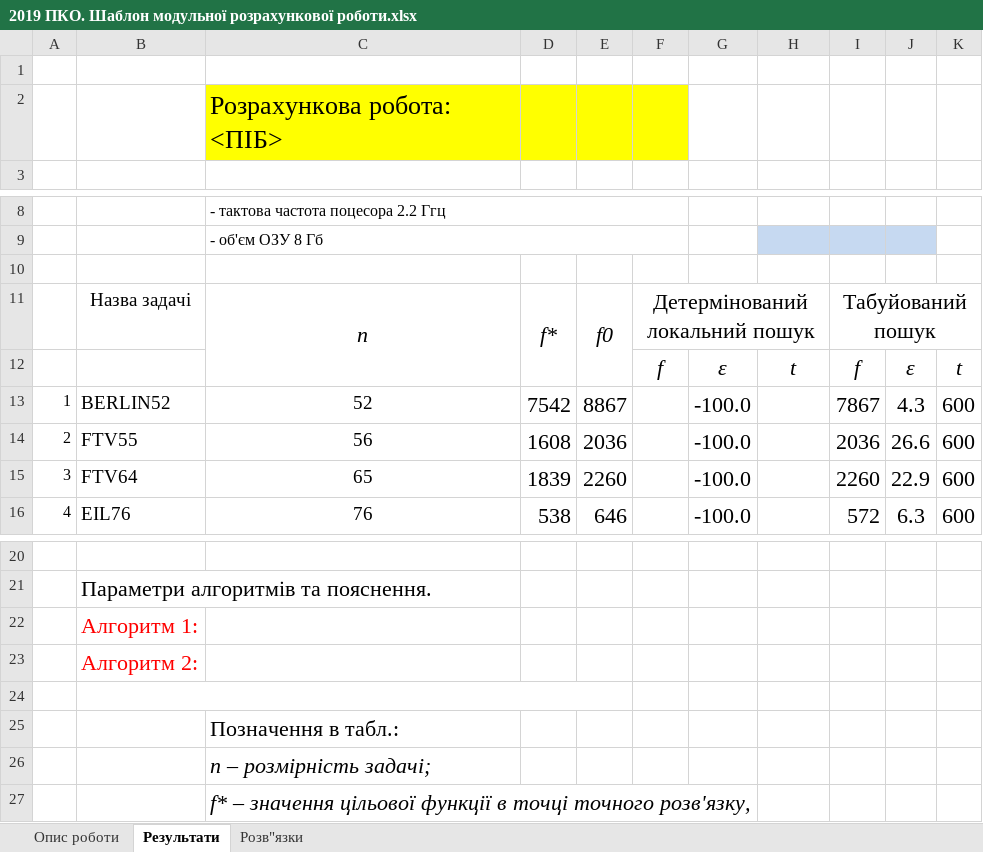
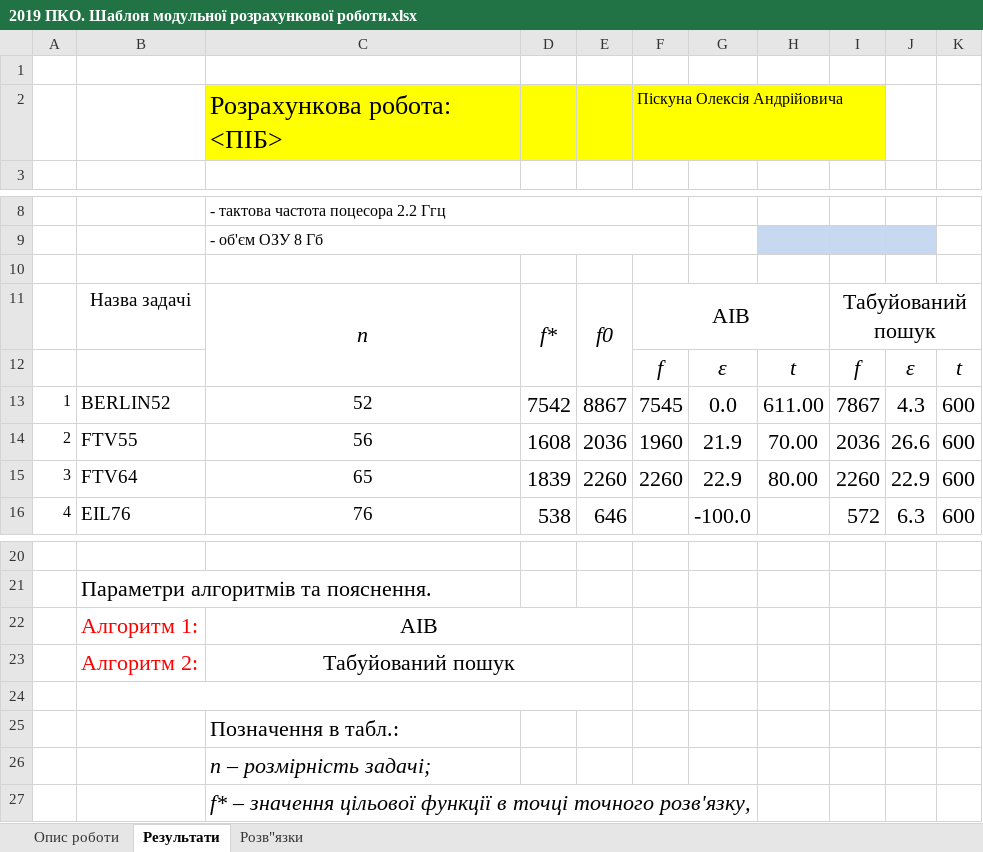
Before and after one commit to Deepwarrior/comb-optimization, an Excel workbook: 2019 ПКО. Шаблон модульної розрахункової роботи.xlsx, sheet Результати, drawn as a sheet; only a part is shown, gaps mark what is left out; values as stored, in another font and other column widths than the file's, no borders; the diff names each change by its address in the sheet, - before the commit and + after, or states it on an @@ line.

```diff
--- a/2019 ПКО. Шаблон модульної розрахункової роботи.xlsx (sheet Результати)
+++ b/2019 ПКО. Шаблон модульної розрахункової роботи.xlsx (sheet Результати)
-F2: (empty)
+F2: Піскуна Олексія Андрійовича
-F11: Детермінований локальний пошук
+F11: АІВ
-F13: (empty)
+F13: 7545
-G13: -100.0
+G13: 0.0
-H13: (empty)
+H13: 611.00
-F14: (empty)
+F14: 1960
-G14: -100.0
+G14: 21.9
-H14: (empty)
+H14: 70.00
-F15: (empty)
+F15: 2260
-G15: -100.0
+G15: 22.9
-H15: (empty)
+H15: 80.00
-C22: (empty)
+C22: АІВ
+C22:E22 merged
-C23: (empty)
+C23: Табуйований пошук
+C23:E23 merged
```
Also changed, not shown: sheet Розв"язки, 1 other file.
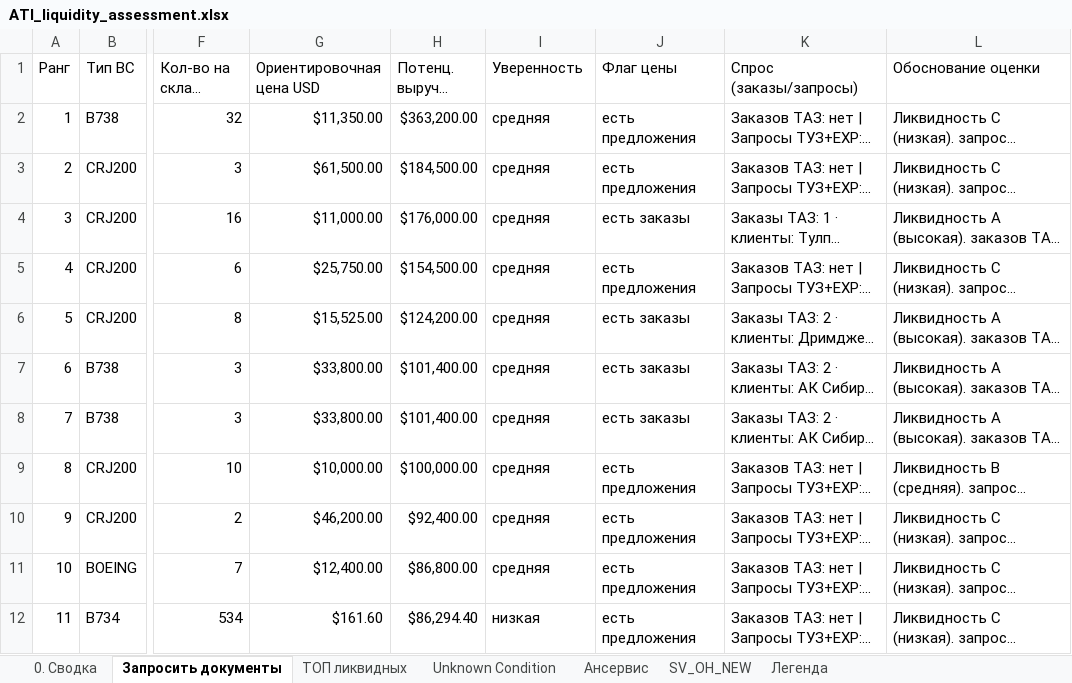
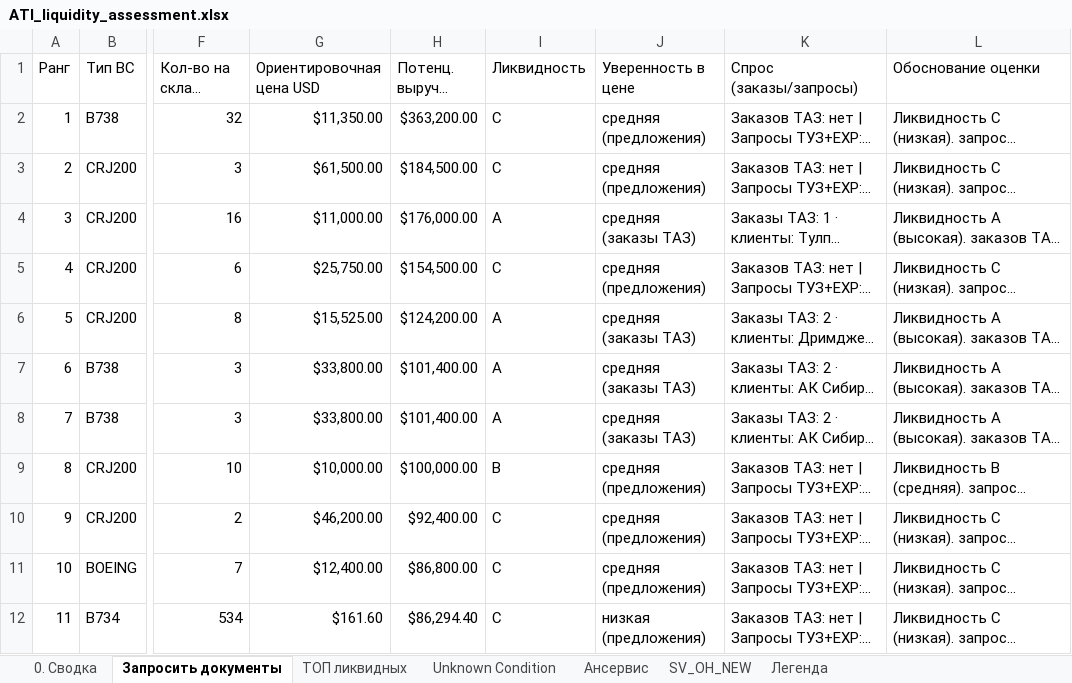
Before and after one commit to alexanderp-cell/Main, an Excel workbook: output/ATI_liquidity_assessment.xlsx, sheet Запросить документы, drawn as a sheet; only a part is shown, gaps mark what is left out; long unchanged cells end in …; values as stored, in another font and other column widths than the file's, no cell formats; the diff covers the shown part only; the diff names each change by its address in the sheet, - before the commit and + after, or states it on an @@ line.

```diff
--- a/output/ATI_liquidity_assessment.xlsx (sheet Запросить документы)
+++ b/output/ATI_liquidity_assessment.xlsx (sheet Запросить документы)
-I1: Уверенность
+I1: Ликвидность
-J1: Флаг цены
+J1: Уверенность в цене
-I2:I3 (Ликвидность): средняя
+I2:I3 (Ликвидность): C
-J2:J3 (Уверенность в цене): есть предложения
+J2:J3 (Уверенность в цене): средняя (предложения)
-I4 (Ликвидность): средняя
+I4 (Ликвидность): A
-J4 (Уверенность в цене): есть заказы
+J4 (Уверенность в цене): средняя (заказы ТАЗ)
-I5 (Ликвидность): средняя
+I5 (Ликвидность): C
-J5 (Уверенность в цене): есть предложения
+J5 (Уверенность в цене): средняя (предложения)
-I6:I8 (Ликвидность): средняя
+I6:I8 (Ликвидность): A
-J6:J8 (Уверенность в цене): есть заказы
+J6:J8 (Уверенность в цене): средняя (заказы ТАЗ)
-I9 (Ликвидность): средняя
+I9 (Ликвидность): B
-J9:J11 (Уверенность в цене): есть предложения
+J9:J11 (Уверенность в цене): средняя (предложения)
-I10:I11 (Ликвидность): средняя
+I10:I11 (Ликвидность): C
-I12 (Ликвидность): низкая
+I12 (Ликвидность): C
-J12 (Уверенность в цене): есть предложения
+J12 (Уверенность в цене): низкая (предложения)
```
Also changed, not shown: 122 edited cells elsewhere in this sheet, sheet SV_OH_NEW, sheet Unknown Condition, sheet ТОП ликвидных, sheet Ансервис, sheet Легенда, sheet 0. Сводка, cell formats, output/ATI_buyout_client_serviceable.xlsx, output/ATI_buyout_client_unknown.xlsx, 3 other files.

--------

In the material, find each line with the word "empty" and list it.

● SOLUTION TO THIS PROBLEM:
-F2: (empty)
-F13: (empty)
-H13: (empty)
-F14: (empty)
-H14: (empty)
-F15: (empty)
-H15: (empty)
-C22: (empty)
-C23: (empty)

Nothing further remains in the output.